How much should bloggers charge for sponsored posts and ad space?

A lot of newer beauty bloggers ask me the same question: how do I earn money from my blog? Can I/ should I even earn money from my blog? How much do you earn, at

This used to be a touchy subject back when blogging was the sole realm of glorified journal writers - when business-minded bloggers didn't yet exist. I look back on that time with a sense of nostalgia, but I am also aware of the hard facts today. Bloggers are extremely influential in their respective niches and can drive up sales if a brand approaches them the right way. At least, that's how it is for small-medium businesses. Very few bloggers in the Philippines have the kind of following that can put a big brand front and center of its target market.

And that is why some bloggers charge for services now. Not because they're greedy little pieces of junk, but because they are influential or at least give a brand some much-needed, quality exposure online. I keep saying this - it's not a small feat to run a good, updated blog. It takes money, time, expertise, and passion (or at least a certain hard-nosed gumption) to create a website that's worth reading and coming back to.

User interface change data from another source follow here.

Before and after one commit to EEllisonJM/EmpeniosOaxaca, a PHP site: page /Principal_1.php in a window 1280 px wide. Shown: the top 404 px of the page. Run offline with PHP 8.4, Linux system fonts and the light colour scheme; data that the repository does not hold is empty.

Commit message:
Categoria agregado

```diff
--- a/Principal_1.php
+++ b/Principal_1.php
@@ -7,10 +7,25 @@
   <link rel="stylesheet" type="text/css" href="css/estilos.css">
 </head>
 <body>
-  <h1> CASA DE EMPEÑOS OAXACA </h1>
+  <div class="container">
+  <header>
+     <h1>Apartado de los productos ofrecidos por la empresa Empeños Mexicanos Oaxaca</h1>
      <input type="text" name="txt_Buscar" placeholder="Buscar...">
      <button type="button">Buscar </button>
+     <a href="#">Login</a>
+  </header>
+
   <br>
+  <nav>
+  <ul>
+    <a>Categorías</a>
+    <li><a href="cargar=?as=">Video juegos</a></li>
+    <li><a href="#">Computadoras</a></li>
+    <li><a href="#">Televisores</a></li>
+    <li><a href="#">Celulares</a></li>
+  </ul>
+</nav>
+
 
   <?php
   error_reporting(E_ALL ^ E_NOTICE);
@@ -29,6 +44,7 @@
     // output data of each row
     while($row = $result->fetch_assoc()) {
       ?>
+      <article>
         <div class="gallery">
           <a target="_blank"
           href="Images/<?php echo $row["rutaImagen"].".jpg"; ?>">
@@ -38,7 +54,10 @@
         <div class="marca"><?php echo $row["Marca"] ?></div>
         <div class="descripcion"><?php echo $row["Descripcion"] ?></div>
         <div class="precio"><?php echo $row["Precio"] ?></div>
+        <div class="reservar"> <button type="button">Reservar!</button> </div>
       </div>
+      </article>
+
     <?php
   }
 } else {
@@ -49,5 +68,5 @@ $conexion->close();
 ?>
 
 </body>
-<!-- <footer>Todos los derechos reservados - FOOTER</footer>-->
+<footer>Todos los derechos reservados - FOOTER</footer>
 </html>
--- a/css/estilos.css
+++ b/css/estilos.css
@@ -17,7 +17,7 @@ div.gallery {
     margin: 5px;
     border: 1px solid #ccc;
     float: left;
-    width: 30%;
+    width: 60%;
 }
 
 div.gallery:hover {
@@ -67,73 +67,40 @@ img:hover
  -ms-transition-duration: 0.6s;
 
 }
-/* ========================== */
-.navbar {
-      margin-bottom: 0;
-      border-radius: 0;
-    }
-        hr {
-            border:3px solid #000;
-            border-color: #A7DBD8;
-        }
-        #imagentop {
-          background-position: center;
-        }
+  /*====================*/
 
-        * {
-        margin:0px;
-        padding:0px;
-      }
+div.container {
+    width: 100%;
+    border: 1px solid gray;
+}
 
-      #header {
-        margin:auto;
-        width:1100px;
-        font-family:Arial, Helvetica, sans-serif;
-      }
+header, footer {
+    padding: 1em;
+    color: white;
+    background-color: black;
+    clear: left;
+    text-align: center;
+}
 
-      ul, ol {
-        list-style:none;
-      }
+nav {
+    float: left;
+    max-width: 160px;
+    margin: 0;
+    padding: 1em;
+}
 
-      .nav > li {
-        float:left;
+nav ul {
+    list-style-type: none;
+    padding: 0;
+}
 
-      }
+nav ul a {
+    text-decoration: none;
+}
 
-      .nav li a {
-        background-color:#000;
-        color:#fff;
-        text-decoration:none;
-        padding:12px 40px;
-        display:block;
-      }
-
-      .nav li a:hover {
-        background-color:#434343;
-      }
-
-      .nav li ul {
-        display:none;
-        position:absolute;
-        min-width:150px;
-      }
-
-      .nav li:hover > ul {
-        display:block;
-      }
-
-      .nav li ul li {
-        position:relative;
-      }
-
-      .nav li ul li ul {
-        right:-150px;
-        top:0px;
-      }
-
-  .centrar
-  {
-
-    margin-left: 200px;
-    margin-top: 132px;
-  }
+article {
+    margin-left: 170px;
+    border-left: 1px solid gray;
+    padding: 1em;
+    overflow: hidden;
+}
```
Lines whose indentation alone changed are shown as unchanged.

Model: Alexis Urbiztondo | Makeup: Theresa Carbonel | Photographer: Karen Sarte

I think it's not fair for a brand to take advantage of that and give absolutely nothing valuable in return. Likewise, it's unfair for a blogger to demand free things and cash from brands if he/she doesn't have high traffic, quality content, and influence to offer in the first place. It's a straightforward transaction. Don't get your panties in a bunch.

What about the readers? Do they have a say in all this?  

I think readers should understand where the bloggers who do sponsored posts are coming from. It's free to read a blog - maybe you'd hop on and spend 15-20 minutes reading a new post during break, but that's about all the investment you'd spend on one blog post. The beauty blogger (let's just say) would have spent maybe five hours acquiring information and/or attending the event, photographing the product, writing the post, and then promoting it on her social media networks. That doesn't include the days or weeks she would have spent using the product and recording her impressions about it.

All that, to bring you information you'd consume in 15 minutes, for free. Surely you wouldn't mind seeing ads and a sponsored post every once in a while? A blogger needs to at least get rewarded for all that effort. If she's not a celebrity blogger, she probably only gets sponsored once in a blue moon. I for instance don't earn a pile of money from this blog. Well, it's a tidy sum when I get tapped for a campaign or become a brand ambassador, but blogging is not a business nor a living for me.

I do it mostly out of love. As do most bloggers. But that doesn't mean that we don't know what our efforts are worth.

I believe that there's a way for bloggers to do sponsored posts without turning their readers off. It's hard to do, which is why not many bloggers do it, but it can be done. Just make sure the terms are clear before you agree to get paid; can you be honest? What is the directive from the brand - does this compete with what your blog stands for? These are things you need to figure out for yourself. You need to know where you're willing to draw the line to get what you want. Then, don't cross it.

And so we come to the really important bit: how much should bloggers charge an advertiser? There aren't strict standard rates, because celebrity bloggers can really raise their fees simply because they have a huge following and advertisers need the exposure. Non-celeb bloggers may also have a different perception of how much they should be paid - like, do they come out with high-quality content? Are they influential in their niche? These factors can raise their fees. It also depends on the brand wanting to work with the blogger, and for how long.

But let me just put this out for the sake of having a rate everyone can compute, and adjust as they see fit. Get your monthly page views, divide it by 1,000, then multiply it by P50, which is the average cost per mille (or thousand views, or CPM) in the Philippines for a 300x250 ad. So that's:

(number of page views / 1,000) x P50 = your sponsored post or ad rate

Example, if you have 50,000 page views every month, divide that by 1,000. You'll get 50, which you will then multiply with 50. You can charge P2,500 for a sponsored post or an ad on your blog. This can be adjusted according to the type of campaign, advertiser, and length of the contract.

The P50 per thousand views is on the low end though. I charge P75 per thousand views because I can guarantee quality content and a niche audience that respects the opinions of this blog. I do often lower my usual rate for start-up brands or brands I like, especially if the exposure they require isn't that time-consuming. I charge the full rate for big brands with numerous requirements - even a bit more if they require a lock-out of competing brands.

Now you must be thinking, wow, Liz is probably sleeping in bags of money! Haha. I'm not. The last sponsored post I did was two months ago if I remember rightly. Ads come and go, but my biggest advertiser is of course, SMART, since I am one of their Digital Brand Ambassadors. :) Otherwise, I believe only 2 in 100 posts are sponsored or paid for here. It could be more but I choose only brands that fit the profile of Project Vanity readers. 

I just remembered that I need to write about how you can go about working with advertisers. That's another story entirely, but I think my When can a blogger ask for sponsorship? post covers the basics pretty well. :)

Hope this helps!